- Member Associations:The National Association of Social Workers (NASW) offers the Certified Social Work Case Manager (C-SWCM) certification. To pursue this credential, one must have a bachelor's degree in social work accredited by the Council of Social Work Education.
Individuals can also consider the Accredited Case Manager (ACM) certification offered by the American Case Management Association (ACMA).
Other than these core certification options, there are various other associations and organizations that offer certifications, such as the American Nurses Credentialing Center, which offers Nursing Case Management Certification. According to Deanna Cooper Gillingham, RN, CCM, ANCC cert applicants must hold “a current, active RN license within a state or territory of the United States or the professional, legally recognized equivalent in another country to be eligible to sit for the exam.” The National Association of Social Workers also offers a Certified Social Work Case Manager Certification.
- Industry Connected Non-Profit Organizations:To enhance their professional growth and improve employment options, case managers can consider opting for Certified Case Manager administered by the Commission for Case Manager Certification (CCMC). This certification is considered extremely valuable by employers because it’s the oldest and most recognizable certification. The industry considers the best program for “workforce readiness” due to its focus on patient care.
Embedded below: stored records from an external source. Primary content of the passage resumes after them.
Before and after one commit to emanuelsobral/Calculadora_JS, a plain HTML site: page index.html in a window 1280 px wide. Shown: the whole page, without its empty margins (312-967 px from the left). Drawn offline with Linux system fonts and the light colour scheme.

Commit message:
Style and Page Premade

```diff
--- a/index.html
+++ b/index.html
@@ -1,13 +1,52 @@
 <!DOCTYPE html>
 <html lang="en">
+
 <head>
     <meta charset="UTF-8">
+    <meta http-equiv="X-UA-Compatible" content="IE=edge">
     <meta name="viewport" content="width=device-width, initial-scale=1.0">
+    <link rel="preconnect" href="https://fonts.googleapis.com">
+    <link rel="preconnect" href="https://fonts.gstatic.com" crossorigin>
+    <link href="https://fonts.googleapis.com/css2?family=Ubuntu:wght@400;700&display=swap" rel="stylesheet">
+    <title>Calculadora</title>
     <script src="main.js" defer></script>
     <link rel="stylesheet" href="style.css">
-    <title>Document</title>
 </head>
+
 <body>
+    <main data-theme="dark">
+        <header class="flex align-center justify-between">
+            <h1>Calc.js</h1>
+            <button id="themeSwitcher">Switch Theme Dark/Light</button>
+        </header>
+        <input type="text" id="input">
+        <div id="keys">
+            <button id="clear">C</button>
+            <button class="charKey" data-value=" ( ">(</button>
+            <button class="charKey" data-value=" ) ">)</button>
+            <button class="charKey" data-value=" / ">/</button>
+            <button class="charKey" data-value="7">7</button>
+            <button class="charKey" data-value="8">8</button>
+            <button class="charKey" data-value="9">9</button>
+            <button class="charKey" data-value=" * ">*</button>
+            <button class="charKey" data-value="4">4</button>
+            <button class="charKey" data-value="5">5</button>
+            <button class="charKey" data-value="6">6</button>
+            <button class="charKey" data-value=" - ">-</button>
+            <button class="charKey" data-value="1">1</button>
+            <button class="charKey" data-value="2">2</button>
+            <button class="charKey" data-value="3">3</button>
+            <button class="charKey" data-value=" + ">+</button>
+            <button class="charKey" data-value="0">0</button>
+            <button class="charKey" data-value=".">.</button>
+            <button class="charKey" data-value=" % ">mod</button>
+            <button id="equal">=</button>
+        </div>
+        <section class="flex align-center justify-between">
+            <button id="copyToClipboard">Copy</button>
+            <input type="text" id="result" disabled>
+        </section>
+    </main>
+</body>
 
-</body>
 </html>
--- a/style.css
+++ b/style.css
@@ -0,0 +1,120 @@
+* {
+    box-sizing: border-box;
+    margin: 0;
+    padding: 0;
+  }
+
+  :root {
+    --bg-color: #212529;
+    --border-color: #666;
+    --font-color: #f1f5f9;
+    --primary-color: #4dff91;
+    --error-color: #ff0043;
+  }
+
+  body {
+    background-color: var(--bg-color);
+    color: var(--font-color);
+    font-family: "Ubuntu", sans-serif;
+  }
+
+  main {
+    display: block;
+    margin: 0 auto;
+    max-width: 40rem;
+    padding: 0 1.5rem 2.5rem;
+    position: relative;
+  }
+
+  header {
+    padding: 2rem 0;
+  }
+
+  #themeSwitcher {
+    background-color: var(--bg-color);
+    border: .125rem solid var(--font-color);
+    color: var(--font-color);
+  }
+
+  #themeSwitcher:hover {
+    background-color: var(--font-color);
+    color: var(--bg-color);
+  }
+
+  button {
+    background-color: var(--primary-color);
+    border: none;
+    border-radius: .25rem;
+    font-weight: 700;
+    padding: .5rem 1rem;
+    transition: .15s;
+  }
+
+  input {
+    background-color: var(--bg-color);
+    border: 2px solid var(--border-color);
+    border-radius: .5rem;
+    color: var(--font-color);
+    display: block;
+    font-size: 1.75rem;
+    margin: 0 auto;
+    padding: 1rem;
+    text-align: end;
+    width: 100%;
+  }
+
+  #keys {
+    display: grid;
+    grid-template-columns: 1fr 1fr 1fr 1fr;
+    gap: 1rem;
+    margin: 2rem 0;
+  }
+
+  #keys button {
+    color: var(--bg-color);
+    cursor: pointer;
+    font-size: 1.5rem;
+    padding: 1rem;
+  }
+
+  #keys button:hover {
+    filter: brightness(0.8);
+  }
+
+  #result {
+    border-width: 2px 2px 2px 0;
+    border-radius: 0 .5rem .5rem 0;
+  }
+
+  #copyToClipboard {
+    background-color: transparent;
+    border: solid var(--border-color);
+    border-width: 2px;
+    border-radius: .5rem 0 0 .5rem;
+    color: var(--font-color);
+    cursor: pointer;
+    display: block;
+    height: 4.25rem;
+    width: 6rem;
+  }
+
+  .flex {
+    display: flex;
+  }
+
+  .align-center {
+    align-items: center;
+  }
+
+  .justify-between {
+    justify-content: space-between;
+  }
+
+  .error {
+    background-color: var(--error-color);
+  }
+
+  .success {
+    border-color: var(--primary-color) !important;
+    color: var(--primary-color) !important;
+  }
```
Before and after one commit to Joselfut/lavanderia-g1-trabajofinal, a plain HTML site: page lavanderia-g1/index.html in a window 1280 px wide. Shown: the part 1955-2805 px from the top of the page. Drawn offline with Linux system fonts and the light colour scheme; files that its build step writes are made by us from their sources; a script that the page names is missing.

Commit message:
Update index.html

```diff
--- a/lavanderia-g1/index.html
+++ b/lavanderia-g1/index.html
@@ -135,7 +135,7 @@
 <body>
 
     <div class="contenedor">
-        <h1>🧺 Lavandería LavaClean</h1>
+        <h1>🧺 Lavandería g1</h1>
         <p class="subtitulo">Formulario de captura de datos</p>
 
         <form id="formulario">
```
To upgrade your field with behavioral health and case management conglomeration, you can also pursue Certified Behavioral Health Case Manager Certification from your state, such as The Florida Certification Board in the above link.
Case Manager Resume-Writing Tips
- Write a comprehensive and compelling career summary or career objective. Writing a comprehensive and compelling career summary or objective is the best approach to give the reader a detailed understanding of your case management career and experience so far. In addition, the career summary should paint a positive picture of you as a worthy candidate. Write a career objective if you have minimal experience and use keywords from the job description.
- List the name of case management software you know how to use. Though most employers expect case managers to have substantial documentation and record-keeping skills, including the name of the latest case management software can serve as an advantage. Mention names of case management software such as Kissflow and Plan Street’s case management software under your technical skill section. This will indicate your digital competency.
- Match your resume with the job description. When writing your resume, make sure to refer to the specific job description and highlight any relevant qualifications, awards, or certifications that match the recruiter’s requirements. This also ensures your resume will pass the Applicant Tracking System (ATS). In addition, include keywords from the job description across various sections such as “Skills,” “Experience,” and “Career Summary.”
Why are clinical case managers essential in today’s world?
Given how the world today has an aging population suffering from chronic disease, a more significant number of individuals require health care services that go beyond a single event or episode. Case managers provide holistic, patient-centered services to their clients by consistently providing desirable care and assistance.
What’s the difference between a social worker and a case manager?
The biggest difference is that social workers tend to focus on improving the specific personal issues of a client where a case manager focuses on managing and providing their clients with the people who can provide those assistive services, including with social workers. For example, social workers actually provide counseling services, including to homeless and foster children, whereas case managers find people to provide that counseling (and then follow-up to make sure the services provided are good and helping people like they’re supposed to).